▶ [What you need to do]: Among the lines below, some may hold the word "defer"; state how many do, giving only the number.

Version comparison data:

________

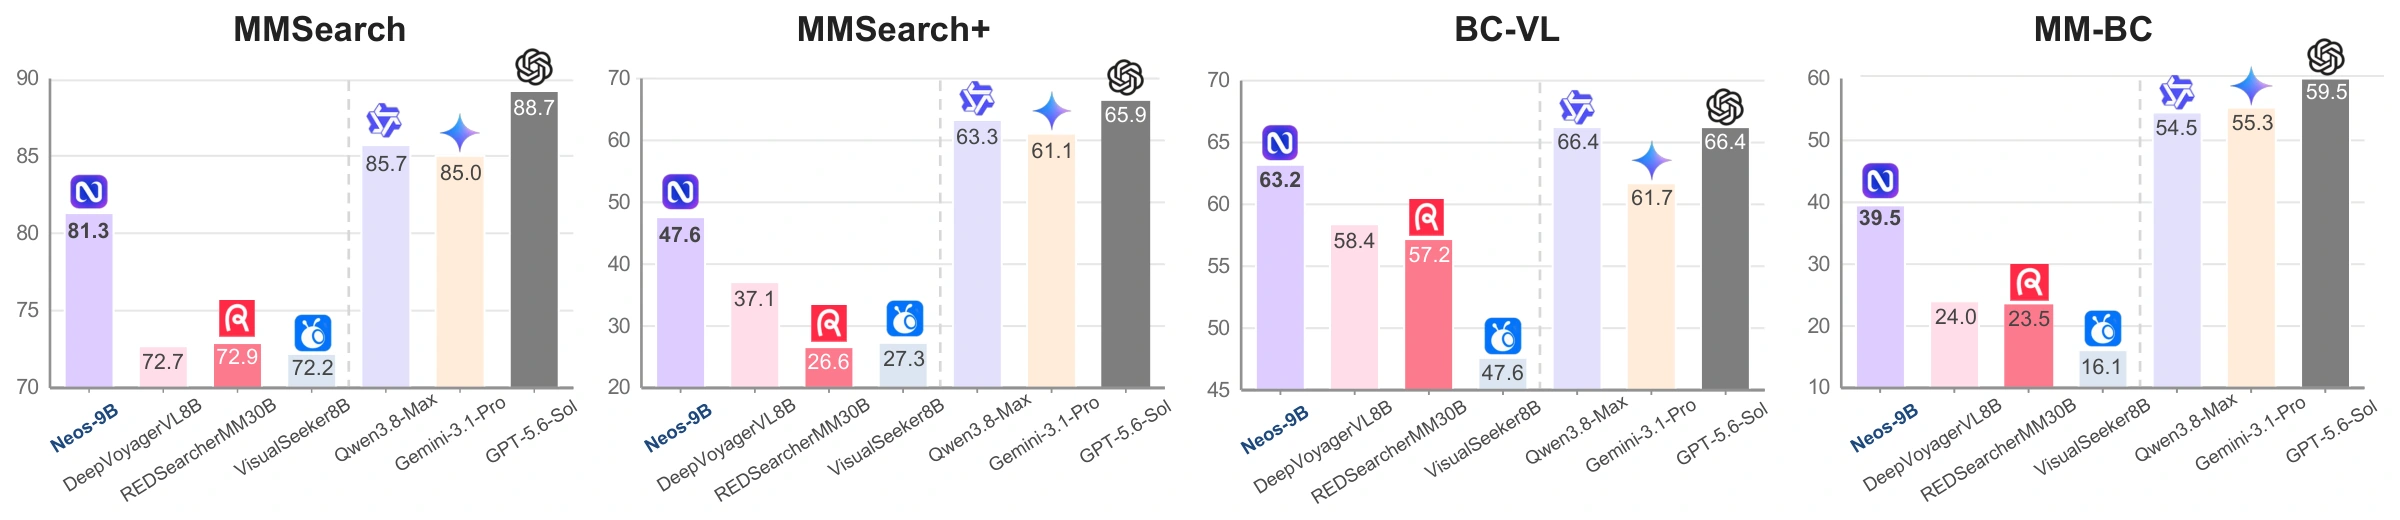
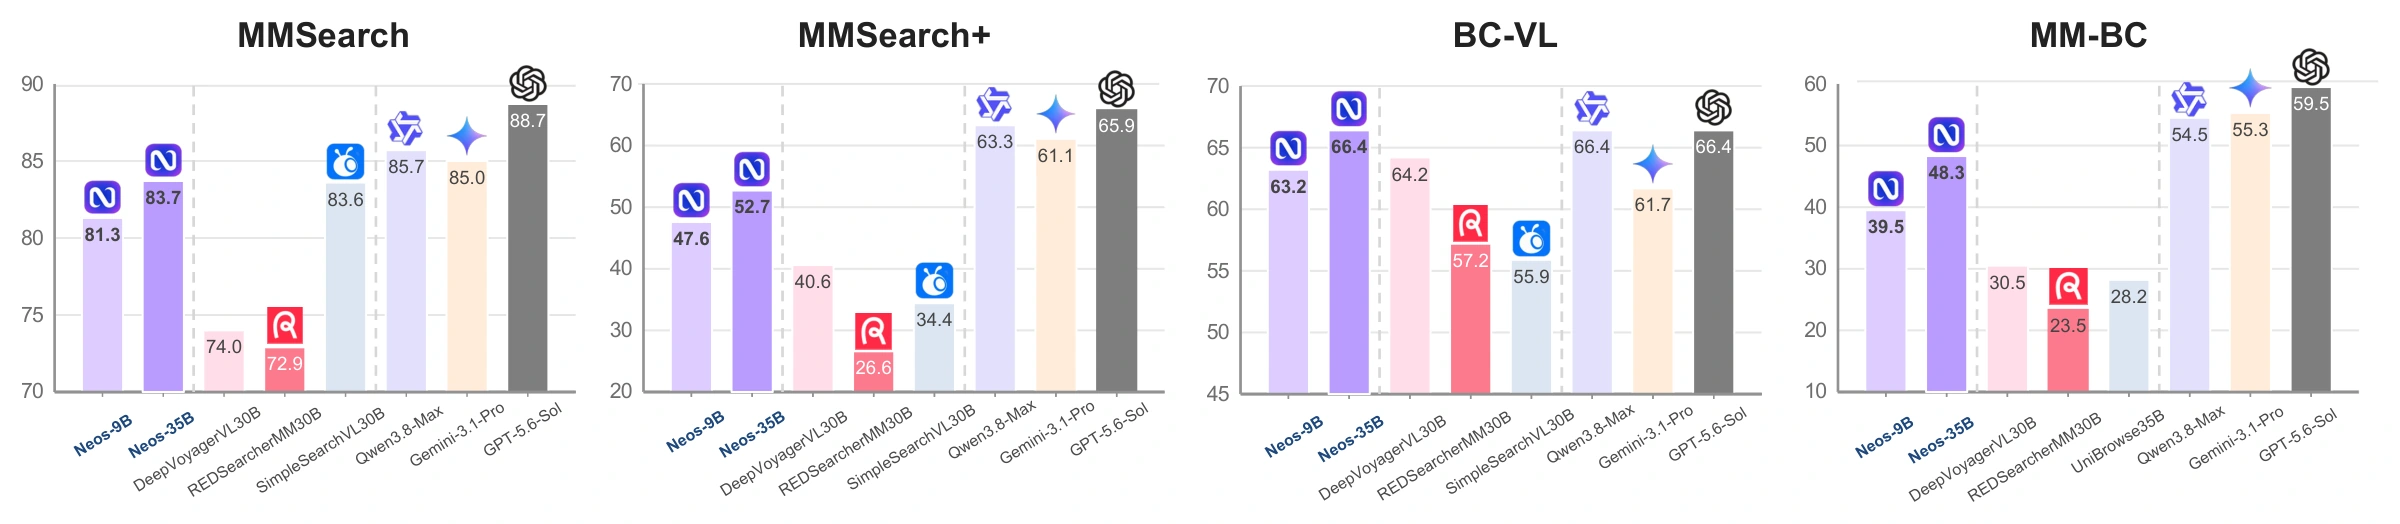
Update paper

diff --git a/Neos/index.html b/Neos/index.html
@@ -5,7 +5,7 @@
     <meta name="viewport" content="width=device-width, initial-scale=1">
     <meta name="color-scheme" content="light">
     <meta name="theme-color" content="#fbf9fb">
-    <meta name="neos-preview-build" content="20261009-clean-ui">
+    <meta name="neos-preview-build" content="20261009-paper-update">
     <meta name="description" content="Neos is a multimodal deep search framework that learns to interleave search and visual reasoning through agent–environment co-evolution.">
     <meta property="og:type" content="website">
     <meta property="og:url" content="https://ekko-he.github.io/Neos/">
@@ -15,7 +15,7 @@
     <link rel="canonical" href="https://ekko-he.github.io/Neos/">
     <link rel="icon" type="image/png" href="assets/neos-logo.png">
     <link rel="stylesheet" href="styles.css?v=20261009-clean-ui">
-    <script src="cases.js?v=2" defer></script>
+    <script src="cases.js?v=20261009-paper-update" defer></script>
     <script src="site.js?v=20261009-clean-ui" defer></script>
   </head>
   <body>
@@ -48,6 +48,8 @@
           <div class="author-row">
             <span>Wenjie Li<sup>2</sup></span>
             <span>Haoran Sun<sup>3</sup></span>
+            <span>Kaixun Jiang<sup>3</sup></span>
+            <span>Jiyuan Fu<sup>3</sup></span>
             <span>Guannan Zhang<sup>1</sup></span>
             <span>Hongwei Xue<sup>1,†</sup></span>
           </div>
@@ -108,7 +110,7 @@
 
           <p>To make this coupling learnable, Neos constructs training tasks with intermediate visual dependencies while filtering out textual shortcuts, and introduces a lightweight, trainable Multimodal Evidence Interface (MEI) that transforms retrieved content into goal-conditioned observations. At its core, an <em>agent–environment co-evolution</em> procedure treats MEI as a co-adaptive component of this loop. Specifically, reference-guided credit assignment uses verified successful trajectories to localize critical policy errors while preserving credit for useful decisions in failed searches, whereas rollout feedback selects informative local evidence-processing interactions for MEI supervised fine-tuning (SFT).</p>
 
-          <p>By alternating policy reinforcement learning (RL) with MEI SFT, Neos allows the policy's evolving evidence requests to shape MEI training and the adapted MEI to reshape subsequent observations, closing the loop between evidence acquisition and evidence-conditioned action. Across ten benchmarks, experiments show that Neos-9B improves over its backbone under the same tool workflow by <strong>17.4 percentage points on average</strong>, achieving leading performance among specialized multimodal deep search agents.</p>
+          <p>By alternating policy reinforcement learning (RL) with MEI SFT, Neos allows the policy's evolving evidence requests to shape MEI training and the adapted MEI to reshape subsequent observations, closing the loop between evidence acquisition and evidence-conditioned action. Across ten benchmarks, <strong>Neos-9B and Neos-35B</strong> demonstrate leading performance among specialized multimodal deep-search agents.</p>
         </div>
       </section>
       <section class="research-section page-width" id="method" aria-labelledby="method-title" data-figure-group>
@@ -124,15 +126,15 @@
           <button type="button" class="tab-button" data-figure-target="figure-data" aria-pressed="false" aria-controls="figure-data">Data construction</button>
         </div>
         <figure class="paper-figure" id="figure-training" data-figure-panel>
-          <button class="figure-open" type="button" data-full-image="assets/figures/training.webp" data-caption="Agent–environment co-evolution" aria-label="Enlarge the agent–environment co-evolution figure">
-            <img src="assets/figures/training.webp" width="2400" height="1228" alt="Neos training overview: reference-guided policy reinforcement learning alternates with supervised fine-tuning of the Multimodal Evidence Interface." loading="lazy" decoding="async">
+          <button class="figure-open" type="button" data-full-image="assets/figures/training.webp?v=20261009-paper-update" data-caption="Agent–environment co-evolution" aria-label="Enlarge the agent–environment co-evolution figure">
+            <img src="assets/figures/training.webp?v=20261009-paper-update" width="2400" height="1228" alt="Neos training overview: reference-guided policy reinforcement learning alternates with supervised fine-tuning of the Multimodal Evidence Interface." loading="lazy" decoding="async">
             <span class="zoom-hint" aria-hidden="true">↗ Enlarge</span>
           </button>
           <figcaption><strong>Agent–environment co-evolution.</strong> Policy RL alternates with MEI SFT on outcome- and process-filtered online interactions. Reference-guided credit supports policy optimization and identifies useful local interactions for MEI updates.</figcaption>
         </figure>
         <figure class="paper-figure" id="figure-data" data-figure-panel hidden>
-          <button class="figure-open" type="button" data-full-image="assets/figures/data-pipeline.webp" data-caption="Data synthesis pipeline" aria-label="Enlarge the data construction figure">
-            <img src="assets/figures/data-pipeline.webp" width="2400" height="1449" alt="Data construction with visual checkpoints, blind visual grounding, question rewriting, shortcut screening, and verified search trajectories." loading="lazy" decoding="async">
+          <button class="figure-open" type="button" data-full-image="assets/figures/data-pipeline.webp?v=20261009-paper-update" data-caption="Data synthesis pipeline" aria-label="Enlarge the data construction figure">
+            <img src="assets/figures/data-pipeline.webp?v=20261009-paper-update" width="2400" height="1449" alt="Data construction with visual checkpoints, blind visual grounding, question rewriting, shortcut screening, and verified search trajectories." loading="lazy" decoding="async">
             <span class="zoom-hint" aria-hidden="true">↗ Enlarge</span>
           </button>
           <figcaption><strong>Data synthesis pipeline.</strong> Reasoning structures with visual checkpoints undergo blind visual grounding, question rewriting, and shortcut screening. Verified successful searches provide policy demonstrations, success references, and local MEI training interactions.</figcaption>
@@ -145,25 +147,33 @@
             <p class="eyebrow section-index">03 <span aria-hidden="true">/</span> Results</p>
             <h2 id="results-title">Across ten benchmarks.</h2>
           </div>
-          <p class="section-description">Neos-9B improves over its backbone under the same tool workflow by 17.4 percentage points on average.</p>
+          <p class="section-description">Neos-9B and Neos-35B demonstrate leading performance among specialized multimodal deep-search agents.</p>
         </div>
         <div class="figure-tabs" role="group" aria-label="Results figure selection">
           <button type="button" class="tab-button" data-figure-target="figure-benchmarks" aria-pressed="true" aria-controls="figure-benchmarks">Benchmark performance</button>
           <button type="button" class="tab-button" data-figure-target="figure-tools" aria-pressed="false" aria-controls="figure-tools">Tool-use distribution</button>
+          <button type="button" class="tab-button" data-figure-target="figure-mei-interval" aria-pressed="false" aria-controls="figure-mei-interval">MEI update interval</button>
         </div>
         <figure class="paper-figure" id="figure-benchmarks" data-figure-panel>
-          <button class="figure-open" type="button" data-full-image="assets/figures/benchmarks.webp" data-caption="Benchmark performance of Neos-9B" aria-label="Enlarge the benchmark performance figure">
-            <img src="assets/figures/benchmarks.webp" width="2400" height="520" alt="Bar charts comparing Neos-9B with baselines on MMSearch, MMSearch+, BC-VL, and MM-BC." loading="lazy" decoding="async">
+          <button class="figure-open" type="button" data-full-image="assets/figures/benchmarks.webp?v=20261009-paper-update" data-caption="Benchmark performance of Neos-9B and Neos-35B" aria-label="Enlarge the benchmark performance figure">
+            <img src="assets/figures/benchmarks.webp?v=20261009-paper-update" width="2400" height="524" alt="Bar charts comparing Neos-9B and Neos-35B with baselines on MMSearch, MMSearch+, BC-VL, and MM-BC." loading="lazy" decoding="async">
             <span class="zoom-hint" aria-hidden="true">↗ Enlarge</span>
           </button>
-          <figcaption><strong>Benchmark performance of Neos-9B.</strong> Four representative deep-search benchmarks: MMSearch, MMSearch+, BC-VL, and MM-BC.</figcaption>
+          <figcaption><strong>Benchmark performance of Neos-9B and Neos-35B.</strong> Four representative deep-search benchmarks: MMSearch, MMSearch+, BC-VL, and MM-BC.</figcaption>
         </figure>
         <figure class="paper-figure" id="figure-tools" data-figure-panel hidden>
-          <button class="figure-open" type="button" data-full-image="assets/figures/tool-use.webp" data-caption="Tool-call distribution across ten benchmarks" aria-label="Enlarge the tool-use distribution figure">
-            <img src="assets/figures/tool-use.webp" width="2400" height="795" alt="Tool-call distributions across ten benchmarks, showing how search, page reading, image retrieval, and cropping are used." loading="lazy" decoding="async">
+          <button class="figure-open" type="button" data-full-image="assets/figures/tool-use.webp?v=20261009-paper-update" data-caption="Tool-call distribution across ten benchmarks" aria-label="Enlarge the tool-use distribution figure">
+            <img src="assets/figures/tool-use.webp?v=20261009-paper-update" width="2400" height="795" alt="Tool-call distributions across ten benchmarks, showing how search, page reading, image retrieval, and cropping are used." loading="lazy" decoding="async">
             <span class="zoom-hint" aria-hidden="true">↗ Enlarge</span>
           </button>
           <figcaption><strong>Tool-call distribution across ten benchmarks.</strong> The paper’s visualization of the tools used during multimodal search.</figcaption>
+        </figure>
+        <figure class="paper-figure" id="figure-mei-interval" data-figure-panel hidden>
+          <button class="figure-open" type="button" data-full-image="assets/figures/mei-interval.webp?v=20261009-paper-update" data-caption="Effect of the MEI update interval" aria-label="Enlarge the MEI update interval figure">
+            <img src="assets/figures/mei-interval.webp?v=20261009-paper-update" width="2400" height="1176" alt="BrowseComp-VL scores of the 9B model across policy updates, comparing MEI update intervals K = 1, 2, 5, 10, and 20." loading="lazy" decoding="async">
+            <span class="zoom-hint" aria-hidden="true">↗ Enlarge</span>
+          </button>
+          <figcaption><strong>Effect of the MEI update interval on BrowseComp-VL with the 9B model.</strong> <em>K</em> is the number of policy-training batches between MEI updates.</figcaption>
         </figure>
       </section>
 
@@ -186,7 +196,7 @@
               <h3 class="replay-title" id="replay-title">From a concert to six controls</h3>
               <div class="replay-meta" id="replay-meta">MMBC · 10 turns</div>
             </div>
-            <button class="text-button" id="paper-case" type="button" data-full-image="assets/figures/recorder-case.webp" data-caption="MMBC case study">View paper figure ↗</button>
+            <button class="text-button" id="paper-case" type="button" data-full-image="assets/figures/recorder-case.webp?v=20261009-paper-update" data-caption="MMBC case study">View paper figure ↗</button>
           </div>
           <div class="replay-body">
             <aside class="replay-input" aria-label="Multimodal input">

diff --git a/Neos/cases.js b/Neos/cases.js
@@ -222,7 +222,7 @@ window.NEOS_CASES = [
         "answer": "6"
       }
     ],
-    "paperFigure": "assets/figures/recorder-case.webp",
+    "paperFigure": "assets/figures/recorder-case.webp?v=20261009-paper-update",
     "provenance": {
       "kind": "recorded_benchmark_evaluation",
       "sample_id": "id_25",
@@ -472,7 +472,7 @@ window.NEOS_CASES = [
         "answer": "The scarf — she's wrapping a red plaid (Burberry check) scarf around her neck, matching the check pattern of the umbrella."
       }
     ],
-    "paperFigure": "assets/figures/fashion-case.webp",
+    "paperFigure": "assets/figures/fashion-case.webp?v=20261009-paper-update",
     "provenance": {
       "kind": "recorded_benchmark_evaluation",
       "sample_id": "item_038",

________

▶ [Result of the task]: 3